When the Southeastern Conference announced its new football scheduling plan, most of the 14 member schools did not even blink. That’s because the clause that says each SEC team must have a game each season against a team from the ACC, Big Ten, Big 12 or Pac-12 did not have an impact on most of the schools in the conference.
There are rivalry games for nearly every SEC team that will satisfy this requirement. The Georgia Bulldogs face the Georgia Tech Yellow Jackets each season. The South Carolina Gamecocks face the Clemson Tigers. And so forth.
However, not every SEC school is currently in compliance with this rule. For example, the Mississippi State Bulldogs have played only two opponents since 2009 that would meet the qualifications set forth by SEC Commissioner Mike Slive.
MSU head coach Dan Mullen must find a partner for a home-and-home rivalry from one of the so-called “power conferences”. And since football schedules are done so far in advance, that might not be an easy proposition.
What also might not be easy for MSU is the game itself. Rather than playing an FCS opponent like Alcorn State, Jackson State or Tennessee-Martin, the Bulldogs would have to face a team from one of the nation’s best conferences. How good that team is remains to be seen, once the opponent is determined.
This change could hurt MSU in the short run, by costing them an automatic victory each season. But if Mullen and the Bulldogs can find a rivalry partner that they can beat more often than not, this will ultimately help the Bulldogs in the long run.

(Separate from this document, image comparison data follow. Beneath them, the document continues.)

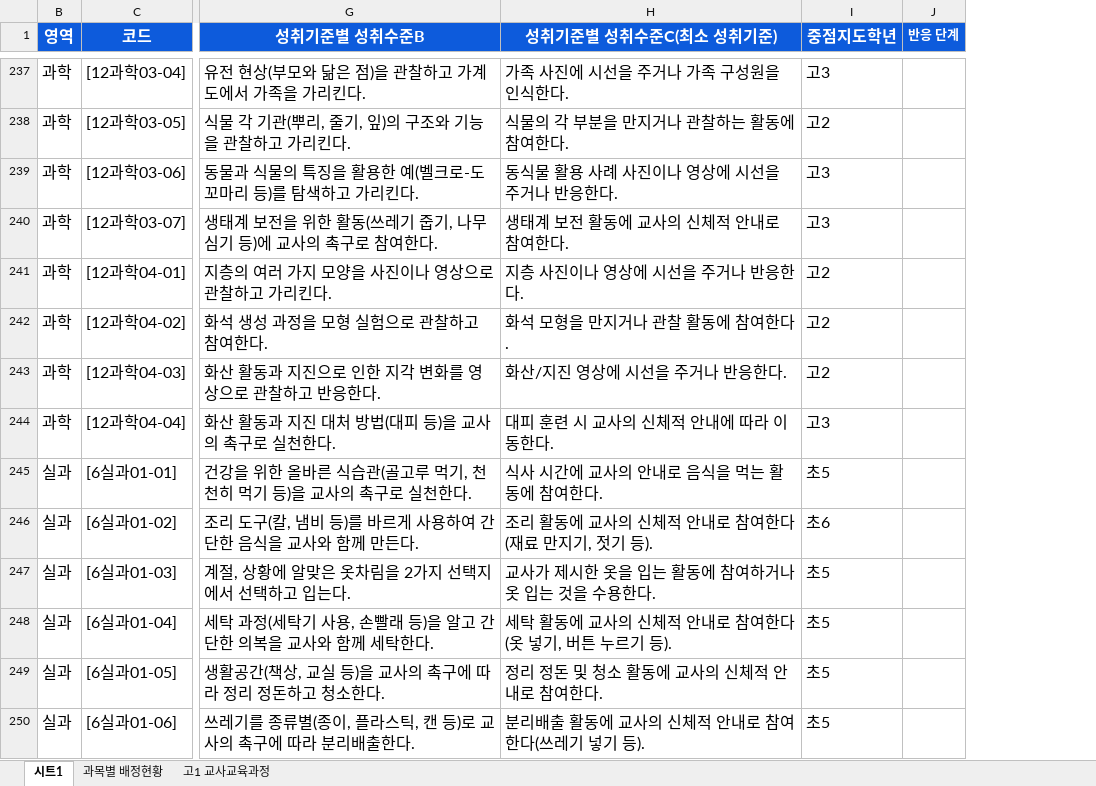
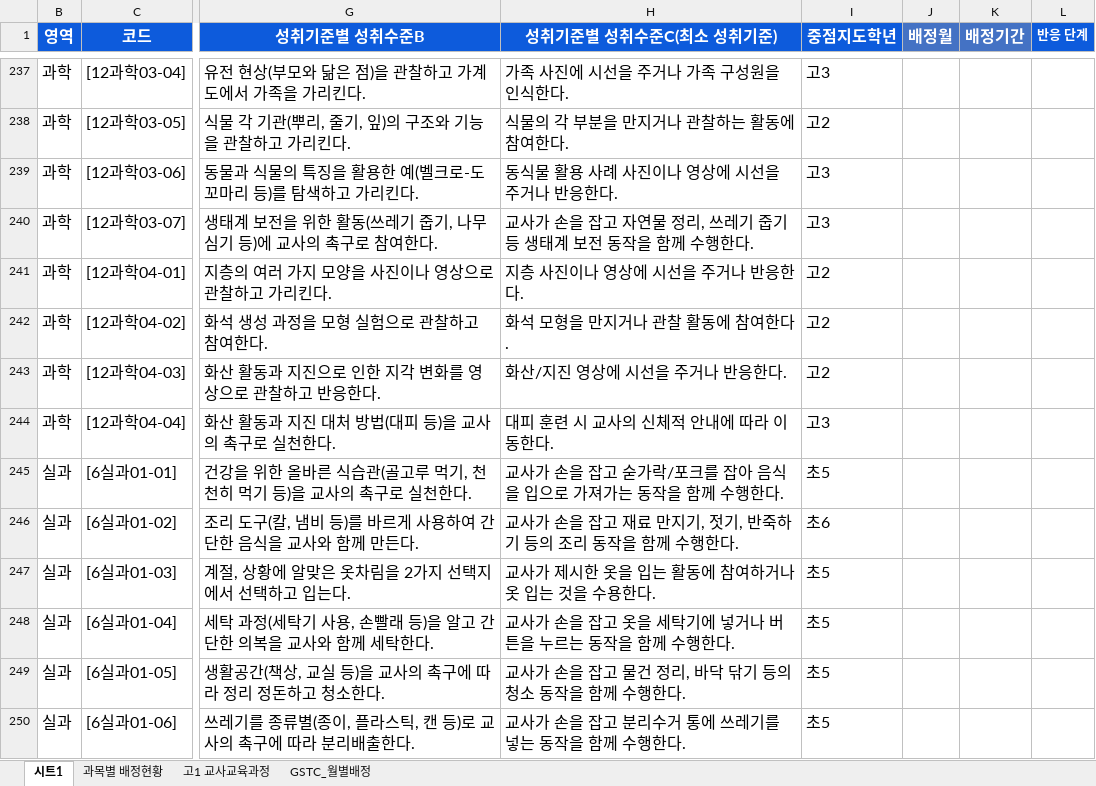
Before and after one commit to korista89/gstc, an Excel workbook: GSTC.xlsx, sheet 시트1, drawn as a sheet; only a part is shown, gaps mark what is left out; values as stored, in another font and other column widths than the file's, no borders; the diff covers the shown part only; the diff names each change by its address in the sheet, - before the commit and + after, or states it on an @@ line.

Commit message:
feat: implement AI analysis, improve robust sheets integration, and redesign setup flow

```diff
--- a/GSTC.xlsx (sheet 시트1)
+++ b/GSTC.xlsx (sheet 시트1)
+sheet tab: GSTC_월별배정
+column J (배정월), empty
+column K (배정기간), empty
-H240 (성취기준별 성취수준C(최소 성취기준)): 생태계 보전 활동에 교사의 신체적 안내로 참여한다.
+H240 (성취기준별 성취수준C(최소 성취기준)): 교사가 손을 잡고 자연물 정리, 쓰레기 줍기 등 생태계 보전 동작을 함께 수행한다.
-H245 (성취기준별 성취수준C(최소 성취기준)): 식사 시간에 교사의 안내로 음식을 먹는 활동에 참여한다.
+H245 (성취기준별 성취수준C(최소 성취기준)): 교사가 손을 잡고 숟가락/포크를 잡아 음식을 입으로 가져가는 동작을 함께 수행한다.
-H246 (성취기준별 성취수준C(최소 성취기준)): 조리 활동에 교사의 신체적 안내로 참여한다(재료 만지기, 젓기 등).
+H246 (성취기준별 성취수준C(최소 성취기준)): 교사가 손을 잡고 재료 만지기, 젓기, 반죽하기 등의 조리 동작을 함께 수행한다.
-H248 (성취기준별 성취수준C(최소 성취기준)): 세탁 활동에 교사의 신체적 안내로 참여한다(옷 넣기, 버튼 누르기 등).
+H248 (성취기준별 성취수준C(최소 성취기준)): 교사가 손을 잡고 옷을 세탁기에 넣거나 버튼을 누르는 동작을 함께 수행한다.
-H249 (성취기준별 성취수준C(최소 성취기준)): 정리 정돈 및 청소 활동에 교사의 신체적 안내로 참여한다.
+H249 (성취기준별 성취수준C(최소 성취기준)): 교사가 손을 잡고 물건 정리, 바닥 닦기 등의 청소 동작을 함께 수행한다.
-H250 (성취기준별 성취수준C(최소 성취기준)): 분리배출 활동에 교사의 신체적 안내로 참여한다(쓰레기 넣기 등).
+H250 (성취기준별 성취수준C(최소 성취기준)): 교사가 손을 잡고 분리수거 통에 쓰레기를 넣는 동작을 함께 수행한다.
```
Also changed, not shown: 104 edited cells elsewhere in this sheet, sheet 고1 교사교육과정, charts or pictures, 11 other files.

Tim Letcher is a contributing writer for RantSports.com and a member of the Football Writers Association of America. Follow him on Twitter @TimLetcher , on Facebook or add him to your network on Google.